Code change snippets:
+ + +

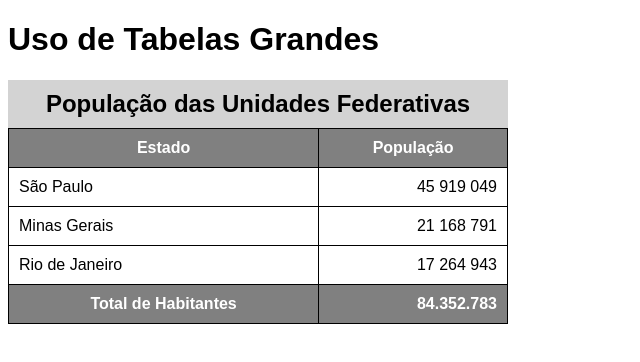
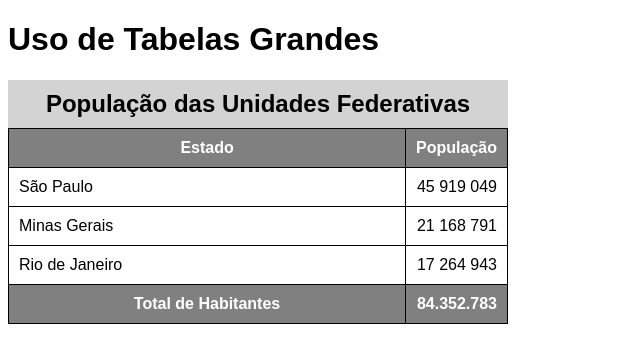
Before and after one commit to karll0s/html-css, a plain HTML site: page exercícios/ex023/tabela002.html in a window 1280 px wide. Shown: the whole page, without its empty margins (0-640 px from the left). Drawn offline with Linux system fonts and the light colour scheme.

Commit message:
Update tabela002.html

```diff
--- a/exercícios/ex023/tabela002.html
+++ b/exercícios/ex023/tabela002.html
@@ -54,7 +54,7 @@
         <thead>
             <tr>
                 <th scope="col">Estado</th>
-                <th scope="col">População</th>
+                <th scope="col" style="width: 50px;">População</th>
             </tr>
         </thead>
         <tbody>
```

+ + +

* TASK OBJECTIVE
When copying the records, reproduce every entry exactly and omit all pictures.

* SOLUTION FOR THIS PROBLEM
Before and after one commit to karll0s/html-css, a plain HTML site: page exercícios/ex023/tabela002.html in a window 1280 px wide. Shown: the whole page, without its empty margins (0-640 px from the left). Drawn offline with Linux system fonts and the light colour scheme.

Commit message:
Update tabela002.html

```diff
--- a/exercícios/ex023/tabela002.html
+++ b/exercícios/ex023/tabela002.html
@@ -54,7 +54,7 @@
         <thead>
             <tr>
                 <th scope="col">Estado</th>
-                <th scope="col">População</th>
+                <th scope="col" style="width: 50px;">População</th>
             </tr>
         </thead>
         <tbody>
```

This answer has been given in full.